** What the task requires **
For each line below that contains the word "list", return that line.

** Records to use **
* * * *
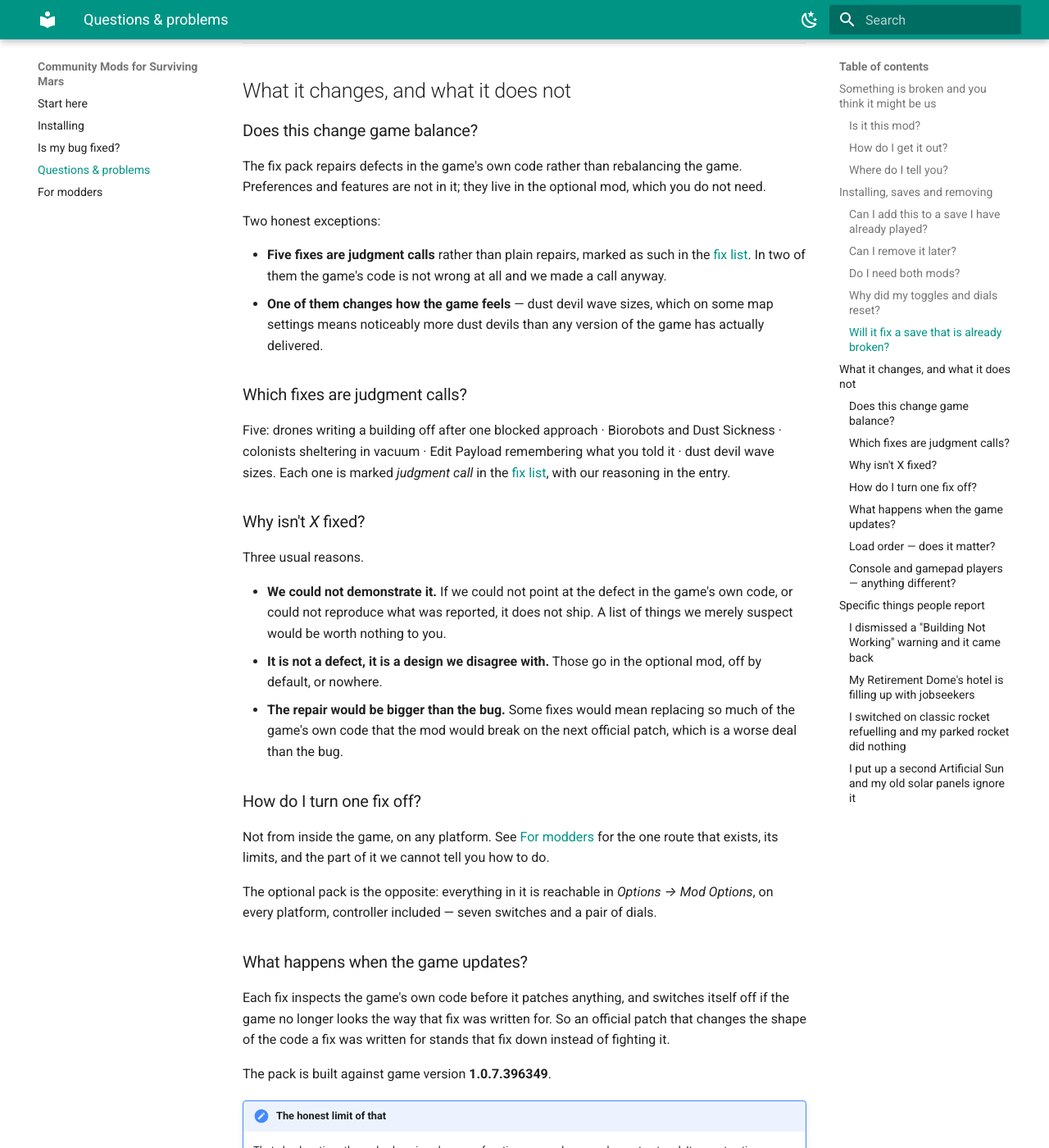
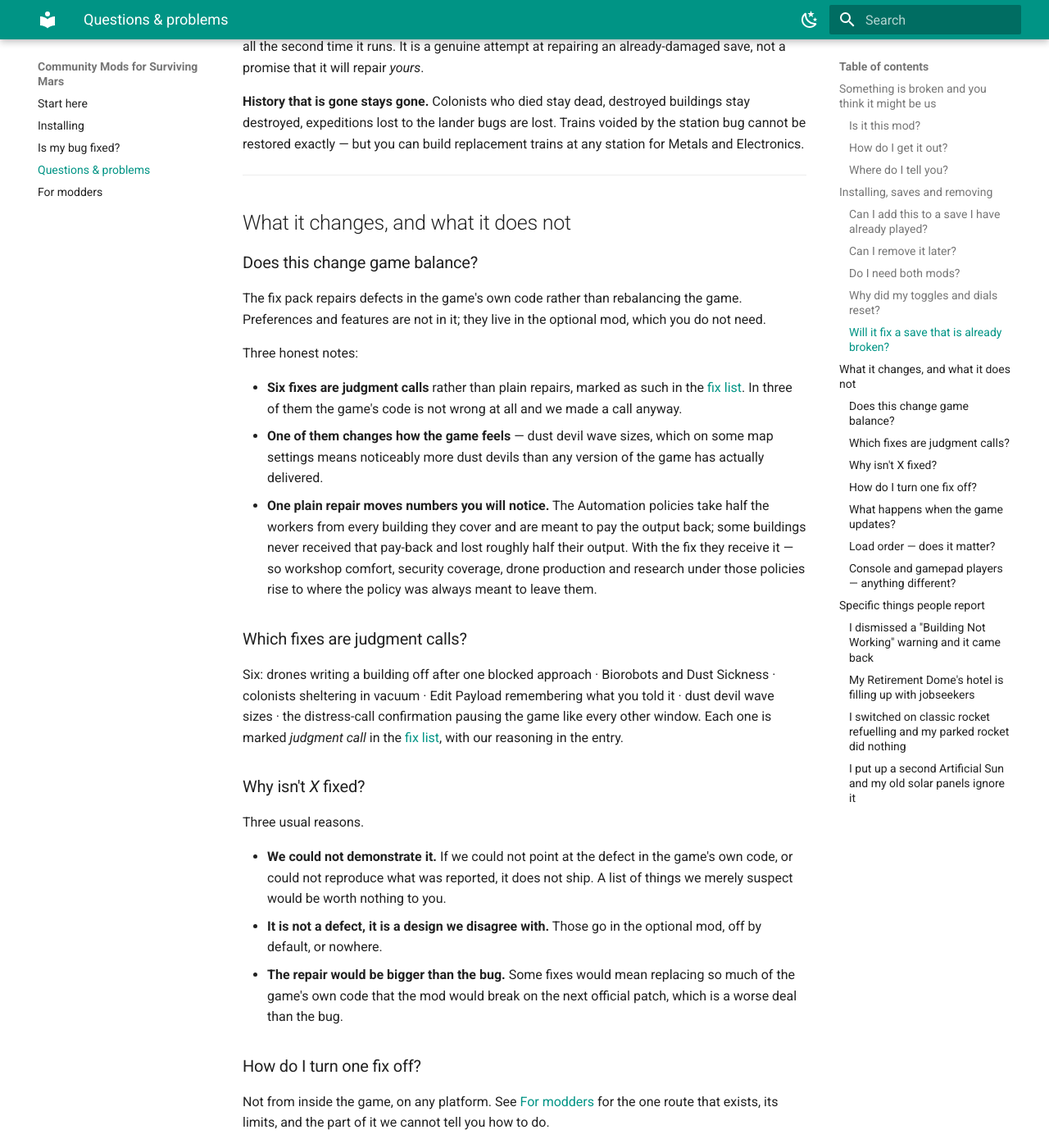
Before and after one commit to catt144/SMR-CommunityMods, an MkDocs documentation site: the page built from content/faq.md, in a window 1280 px wide and 1400 px high, scrolled down 3574 px. Shown: the whole window at 82% size. Built offline with MkDocs 1.6.1 and Material for MkDocs 9.7.7, drawn with Linux system fonts in a browser that asks for light colours; some of the changed text lies outside the part shown.

Commit message:
The shop window learns about the two repairs built this week, and every word on it was checked against the machine before the builders' own notes were opened. The fix list gains two entries: the automation policies that quietly halved eight kinds of building now pay every one of them back - and the page says out loud that this will visibly raise security coverage, drone production, research and workshop comfort while such a policy runs, that only one policy can run at a time, and that exactly one building type was watched doing it in a real colony while the other seven rest on the code alone. The second entry is the distress-call window that used to let the clock run behind it, filed honestly as a judgment call: the game's code was never wrong, the developers chose that behaviour, and we overrode it to close the last way a save could land inside an open popup. The count of judgment calls moves from five to six in every place the questions page counts them, and a building the project's own records kept calling the Bottomless Pit appears on the page under the only name a player will ever see it wear: Experiment 1: Big Drop. The strict build stays green.
Co-Authored-By: Claude Fable 5 <noreply@anthropic.com>

```diff
--- a/content/faq.md
+++ b/content/faq.md
@@ -25,10 +25,17 @@ nothing.
   the map settings were written for, and on some settings that is noticeably more
   than the game has ever actually delivered. This one is deliberate and it is
   described in the fix list.
-- **Four other judgment calls** — drones retrying a building they once could not
+- **Five other judgment calls** — drones retrying a building they once could not
   reach, Biorobots not catching Dust Sickness, colonists taking shelter in
-  vacuum, and Edit Payload keeping a row you emptied. All five are marked
+  vacuum, Edit Payload keeping a row you emptied, and the distress-call
+  confirmation now pausing the game like every other window. All six are marked
   *judgment call* in the [fix list](fix-list.md).
+- **Some buildings produce more under an Automation policy.** The Workshops,
+  Security Stations and Posts, the Drone Assembler and the *Experiment 1: Big
+  Drop* site were losing half their staff to those policies and receiving none
+  of the pay-back other buildings get; now they receive it, so their output
+  rises to where the policy was always meant to leave it. Deliberate, and
+  described in the fix list.
 - **Anything from the optional modules**, if you installed that second mod. Those
   are changes to designed behaviour, and each one can be undone where you turned
   it on: *Options → Mod Options*. Seven are switches; the eighth is the pair of
@@ -163,20 +170,27 @@ The fix pack repairs defects in the game's own code rather than rebalancing the
 game. Preferences and features are not in it; they live in the optional mod,
 which you do not need.
 
-Two honest exceptions:
+Three honest notes:
 
-- **Five fixes are judgment calls** rather than plain repairs, marked as such in
-  the [fix list](fix-list.md). In two of them the game's code is not wrong at all
-  and we made a call anyway.
+- **Six fixes are judgment calls** rather than plain repairs, marked as such in
+  the [fix list](fix-list.md). In three of them the game's code is not wrong at
+  all and we made a call anyway.
 - **One of them changes how the game feels** — dust devil wave sizes, which on
   some map settings means noticeably more dust devils than any version of the
   game has actually delivered.
+- **One plain repair moves numbers you will notice.** The Automation policies
+  take half the workers from every building they cover and are meant to pay the
+  output back; some buildings never received that pay-back and lost roughly half
+  their output. With the fix they receive it — so workshop comfort, security
+  coverage, drone production and research under those policies rise to where the
+  policy was always meant to leave them.
 
 ### Which fixes are judgment calls?
 
-Five: drones writing a building off after one blocked approach · Biorobots and
+Six: drones writing a building off after one blocked approach · Biorobots and
 Dust Sickness · colonists sheltering in vacuum · Edit Payload remembering what
-you told it · dust devil wave sizes. Each one is marked *judgment call* in the
+you told it · dust devil wave sizes · the distress-call confirmation pausing the
+game like every other window. Each one is marked *judgment call* in the
 [fix list](fix-list.md), with our reasoning in the entry.
 
 ### Why isn't *X* fixed?
```
Also changed, not shown: content/fix-list.md (+50 -0 lines).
* * * *
** Solution for this task **
The shop window learns about the two repairs built this week, and every word on it was checked against the machine before the builders' own notes were opened. The fix list gains two entries: the automation policies that quietly halved eight kinds of building now pay every one of them back - and the page says out loud that this will visibly raise security coverage, drone production, research and workshop comfort while such a policy runs, that only one policy can run at a time, and that exactly one building type was watched doing it in a real colony while the other seven rest on the code alone. The second entry is the distress-call window that used to let the clock run behind it, filed honestly as a judgment call: the game's code was never wrong, the developers chose that behaviour, and we overrode it to close the last way a save could land inside an open popup. The count of judgment calls moves from five to six in every place the questions page counts them, and a building the project's own records kept calling the Bottomless Pit appears on the page under the only name a player will ever see it wear: Experiment 1: Big Drop. The strict build stays green.
   described in the fix list.
   *judgment call* in the [fix list](fix-list.md).
+  described in the fix list.
-  the [fix list](fix-list.md). In two of them the game's code is not wrong at all
+  the [fix list](fix-list.md). In three of them the game's code is not wrong at
 [fix list](fix-list.md), with our reasoning in the entry.
Also changed, not shown: content/fix-list.md (+50 -0 lines).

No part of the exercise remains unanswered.